The movie is surprisingly well-made, with an interesting script by writer/director Lowell Dean. I’ve watched a lot of werewolf flicks, and this one has one of the more original origin stories for one of history’s greatest monsters.
I’ve seen movies where you have to be bitten by a werewolf to become one. (The most common way.) I’ve seen movies where someone has been injected with werewolf blood or serum. I’ve even seen movies where lycanthropy is spread through sexual intercourse! However, WOLFCOP handles its mon-star’s origins in a completely different manner.
In an age where every movie monster seems to be a product of genetic tampering, werewolfism caused by Satanic rites is a rather fresh take on things. (And before you say anything, yes I know it was done in WEREWOLVES ON WHEELS back in ’71. ) And I like that the film’s villains, a trio of shapeshifting lizard-people, create wolfmen in order to harvest the creatures’ blood to retain their immortality. (Finally, a movie that takes those “lizard people are running the government” conspiracy theories and does something with it!)
The only problem is that the villains are underutilized, and we never get a cool monster battle. There were some clever moments that reveal which characters were the evil shapeshifters, but it is all for naught because the movie ends far too rapidly to build up any tension. I could have easily overlooked this if there was a tooth and claw battle between a lizardman and Wolfcop, but alas, this never happens.
WOLFCOP’s creatures are brought to life via practical effects, courtesy of Emersen Ziffle! In a world where nearly every movie relies on CGI, it is awesome to see a film veer away from that and do things the “old school way.” I totally dug the werewolf design for this film (very reminiscent of Paul Naschy’s werewolf hero, Waldemar Daninksy), and I thought the transformation scenes are done quite well. Instead of painfully contorting into a lupine creature, Lou actually has to peel off all his flesh to unleash the beast! It’s goo-tacular!

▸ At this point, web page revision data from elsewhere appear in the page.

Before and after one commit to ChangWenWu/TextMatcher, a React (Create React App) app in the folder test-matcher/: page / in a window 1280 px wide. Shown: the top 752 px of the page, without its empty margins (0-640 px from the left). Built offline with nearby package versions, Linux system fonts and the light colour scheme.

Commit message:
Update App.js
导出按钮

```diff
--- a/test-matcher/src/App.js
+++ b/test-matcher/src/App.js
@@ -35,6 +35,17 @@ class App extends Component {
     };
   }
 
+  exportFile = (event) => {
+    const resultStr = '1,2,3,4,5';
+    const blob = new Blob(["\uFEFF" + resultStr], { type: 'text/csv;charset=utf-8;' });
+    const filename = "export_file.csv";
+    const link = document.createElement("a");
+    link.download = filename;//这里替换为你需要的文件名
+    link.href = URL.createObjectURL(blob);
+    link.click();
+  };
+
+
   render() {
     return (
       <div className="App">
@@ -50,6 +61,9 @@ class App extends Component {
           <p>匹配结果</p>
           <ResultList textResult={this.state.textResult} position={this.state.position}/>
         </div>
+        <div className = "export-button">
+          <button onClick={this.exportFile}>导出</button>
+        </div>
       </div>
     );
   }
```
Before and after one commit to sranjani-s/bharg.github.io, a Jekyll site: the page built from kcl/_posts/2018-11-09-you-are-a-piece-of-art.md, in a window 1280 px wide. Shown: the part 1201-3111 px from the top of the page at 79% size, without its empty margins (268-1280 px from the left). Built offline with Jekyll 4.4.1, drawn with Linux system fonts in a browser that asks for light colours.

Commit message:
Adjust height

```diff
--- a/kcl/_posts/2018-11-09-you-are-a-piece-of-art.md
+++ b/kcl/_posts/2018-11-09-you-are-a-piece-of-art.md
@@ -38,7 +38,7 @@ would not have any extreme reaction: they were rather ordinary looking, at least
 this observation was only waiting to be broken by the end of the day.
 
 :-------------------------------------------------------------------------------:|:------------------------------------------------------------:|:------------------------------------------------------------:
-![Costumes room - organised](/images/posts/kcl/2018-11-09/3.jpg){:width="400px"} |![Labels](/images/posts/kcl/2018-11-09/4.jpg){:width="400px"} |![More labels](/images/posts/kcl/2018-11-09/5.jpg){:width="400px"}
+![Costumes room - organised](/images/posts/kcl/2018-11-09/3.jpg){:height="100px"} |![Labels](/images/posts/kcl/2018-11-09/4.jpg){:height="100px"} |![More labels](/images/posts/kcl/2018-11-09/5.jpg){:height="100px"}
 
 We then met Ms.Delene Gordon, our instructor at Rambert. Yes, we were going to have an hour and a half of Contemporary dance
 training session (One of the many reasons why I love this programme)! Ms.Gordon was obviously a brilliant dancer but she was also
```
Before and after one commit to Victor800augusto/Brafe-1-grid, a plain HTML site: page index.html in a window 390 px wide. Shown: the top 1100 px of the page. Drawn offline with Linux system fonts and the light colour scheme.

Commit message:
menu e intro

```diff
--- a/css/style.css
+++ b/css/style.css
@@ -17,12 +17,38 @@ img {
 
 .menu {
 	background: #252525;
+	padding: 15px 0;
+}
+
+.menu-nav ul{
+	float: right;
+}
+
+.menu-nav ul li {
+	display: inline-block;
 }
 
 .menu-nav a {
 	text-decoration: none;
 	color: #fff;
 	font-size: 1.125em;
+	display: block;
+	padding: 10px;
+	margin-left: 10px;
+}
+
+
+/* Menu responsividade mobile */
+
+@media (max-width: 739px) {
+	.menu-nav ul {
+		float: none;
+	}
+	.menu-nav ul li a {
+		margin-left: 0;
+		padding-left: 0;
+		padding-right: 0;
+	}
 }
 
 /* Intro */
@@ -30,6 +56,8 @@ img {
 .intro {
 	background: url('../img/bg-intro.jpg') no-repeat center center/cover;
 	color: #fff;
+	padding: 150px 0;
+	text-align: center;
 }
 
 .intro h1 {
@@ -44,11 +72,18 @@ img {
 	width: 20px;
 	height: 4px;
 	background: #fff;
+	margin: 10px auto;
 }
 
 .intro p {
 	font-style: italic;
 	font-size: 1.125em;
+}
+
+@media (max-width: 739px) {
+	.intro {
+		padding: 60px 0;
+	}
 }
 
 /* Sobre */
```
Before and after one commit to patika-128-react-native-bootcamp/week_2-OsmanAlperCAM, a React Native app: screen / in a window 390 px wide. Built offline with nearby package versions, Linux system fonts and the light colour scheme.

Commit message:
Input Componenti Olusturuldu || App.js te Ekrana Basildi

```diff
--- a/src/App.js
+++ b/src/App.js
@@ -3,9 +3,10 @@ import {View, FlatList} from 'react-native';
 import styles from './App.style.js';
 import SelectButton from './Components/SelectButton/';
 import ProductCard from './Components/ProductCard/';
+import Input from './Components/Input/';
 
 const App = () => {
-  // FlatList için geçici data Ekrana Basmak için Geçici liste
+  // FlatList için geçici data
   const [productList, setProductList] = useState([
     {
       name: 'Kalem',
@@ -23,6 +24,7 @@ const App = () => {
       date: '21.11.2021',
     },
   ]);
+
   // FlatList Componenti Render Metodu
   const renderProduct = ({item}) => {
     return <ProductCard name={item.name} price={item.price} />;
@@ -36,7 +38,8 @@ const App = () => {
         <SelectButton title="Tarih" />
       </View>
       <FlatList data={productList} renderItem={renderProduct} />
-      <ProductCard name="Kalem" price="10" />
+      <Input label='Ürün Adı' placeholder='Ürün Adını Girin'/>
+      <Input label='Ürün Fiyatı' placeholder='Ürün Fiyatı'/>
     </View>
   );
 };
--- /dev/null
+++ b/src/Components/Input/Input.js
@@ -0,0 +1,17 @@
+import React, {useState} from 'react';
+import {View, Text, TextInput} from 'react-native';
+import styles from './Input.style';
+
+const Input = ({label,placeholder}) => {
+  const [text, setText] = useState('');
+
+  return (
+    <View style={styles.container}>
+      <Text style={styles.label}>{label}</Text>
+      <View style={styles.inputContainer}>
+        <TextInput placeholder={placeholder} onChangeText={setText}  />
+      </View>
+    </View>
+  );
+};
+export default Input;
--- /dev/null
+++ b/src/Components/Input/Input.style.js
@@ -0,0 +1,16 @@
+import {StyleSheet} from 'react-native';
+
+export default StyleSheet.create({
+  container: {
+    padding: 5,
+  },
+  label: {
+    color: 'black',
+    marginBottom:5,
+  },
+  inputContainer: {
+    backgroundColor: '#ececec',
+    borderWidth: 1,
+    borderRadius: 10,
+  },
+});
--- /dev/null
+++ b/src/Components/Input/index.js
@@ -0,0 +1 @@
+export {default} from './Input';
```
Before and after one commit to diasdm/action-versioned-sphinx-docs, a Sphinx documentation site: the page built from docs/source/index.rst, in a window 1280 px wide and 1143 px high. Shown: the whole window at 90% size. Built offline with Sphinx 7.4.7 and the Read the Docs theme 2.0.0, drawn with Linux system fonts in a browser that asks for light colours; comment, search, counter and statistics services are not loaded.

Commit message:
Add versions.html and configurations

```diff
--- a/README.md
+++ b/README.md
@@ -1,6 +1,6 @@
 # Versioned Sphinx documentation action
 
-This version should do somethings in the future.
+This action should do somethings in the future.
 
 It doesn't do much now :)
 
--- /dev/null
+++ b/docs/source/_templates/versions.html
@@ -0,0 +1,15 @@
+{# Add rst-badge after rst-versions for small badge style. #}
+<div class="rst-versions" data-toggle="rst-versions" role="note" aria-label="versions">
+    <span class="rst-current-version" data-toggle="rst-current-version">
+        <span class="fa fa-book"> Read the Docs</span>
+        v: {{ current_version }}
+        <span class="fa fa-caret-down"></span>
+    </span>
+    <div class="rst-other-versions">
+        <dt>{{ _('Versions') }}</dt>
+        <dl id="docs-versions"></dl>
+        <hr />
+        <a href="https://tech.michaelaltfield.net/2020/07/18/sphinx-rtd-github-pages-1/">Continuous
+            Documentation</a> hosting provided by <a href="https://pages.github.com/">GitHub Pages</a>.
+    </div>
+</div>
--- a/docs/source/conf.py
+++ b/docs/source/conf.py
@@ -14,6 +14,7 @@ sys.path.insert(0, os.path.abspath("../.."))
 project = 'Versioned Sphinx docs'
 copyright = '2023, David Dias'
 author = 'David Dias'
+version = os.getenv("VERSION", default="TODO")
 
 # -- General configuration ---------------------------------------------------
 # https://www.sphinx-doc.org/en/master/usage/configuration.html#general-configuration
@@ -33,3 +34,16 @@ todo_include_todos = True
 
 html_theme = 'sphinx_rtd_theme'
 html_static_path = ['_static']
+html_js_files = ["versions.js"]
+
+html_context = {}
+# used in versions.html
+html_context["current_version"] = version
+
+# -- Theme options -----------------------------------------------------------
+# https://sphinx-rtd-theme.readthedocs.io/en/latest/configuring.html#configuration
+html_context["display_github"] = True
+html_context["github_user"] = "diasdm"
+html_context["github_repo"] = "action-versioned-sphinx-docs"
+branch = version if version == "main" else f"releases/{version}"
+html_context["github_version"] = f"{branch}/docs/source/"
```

The cast for WOLFCOP is pretty decent, but my favorite character in the film has to be Willie. (Jonathan Cherry, star of such films as HOUSE OF THE DEAD, FINAL DESTINATION 2, and GOON.) Willie is a really quirky and hilarious character, that comes off as intelligently dumb. He rejoices in the fact that Lou is a booze-swilling werewolf, but also tries to reign in the shenanigans of his furry friend.
My only gripe with the character is that a little more effort should have been spent on making both he and Lou seem more like close friends, rather than just really good drinking buddies. It’s a minor complaint, but it really would’ve given Willie’s betrayal a big emotional punch at the end. Also, I have to give a shout-out to the film’s two lead actresses: Amy Matysio and Sarah Lind.
Amy plays Lou’s cute, and super-competent partner Tina. She basically serves as Woodhaven’s entire police force until Lou begins to get his shit together, and provides the film with a smart, and strong heroine. Sarah Lind plays Jessica, the lusty bartender of the “Tooth and Nail.” She’s not too hard on the eyes and is great as a backwoods sexpot. She also has a dark little secret that is revealed shortly after she gets some use out of Lou’s “wolf dork.”
All in all, I really enjoyed WOLFCOP, so much so, that I watched it twice! It’s a fun throwback to the over-the-top 80s horror-comedies many of us grew up with! Though the film’s final act is a bit on the weak side, it does plenty right to deserve a recommendation from yours truly! WOLFCOP has blood, breasts, and beasts (Joe Bob Briggs’ “3 B’s of the Drive-In!”), a cool soundtrack (and a theme song, remember when movies had those?!), great practical effects, and a bitchin’ movie poster! What’s not to love?!
I was pleasantly surprised by WOLFCOP, and am more than happy to award Lowell Dean’s indie monsterpiece: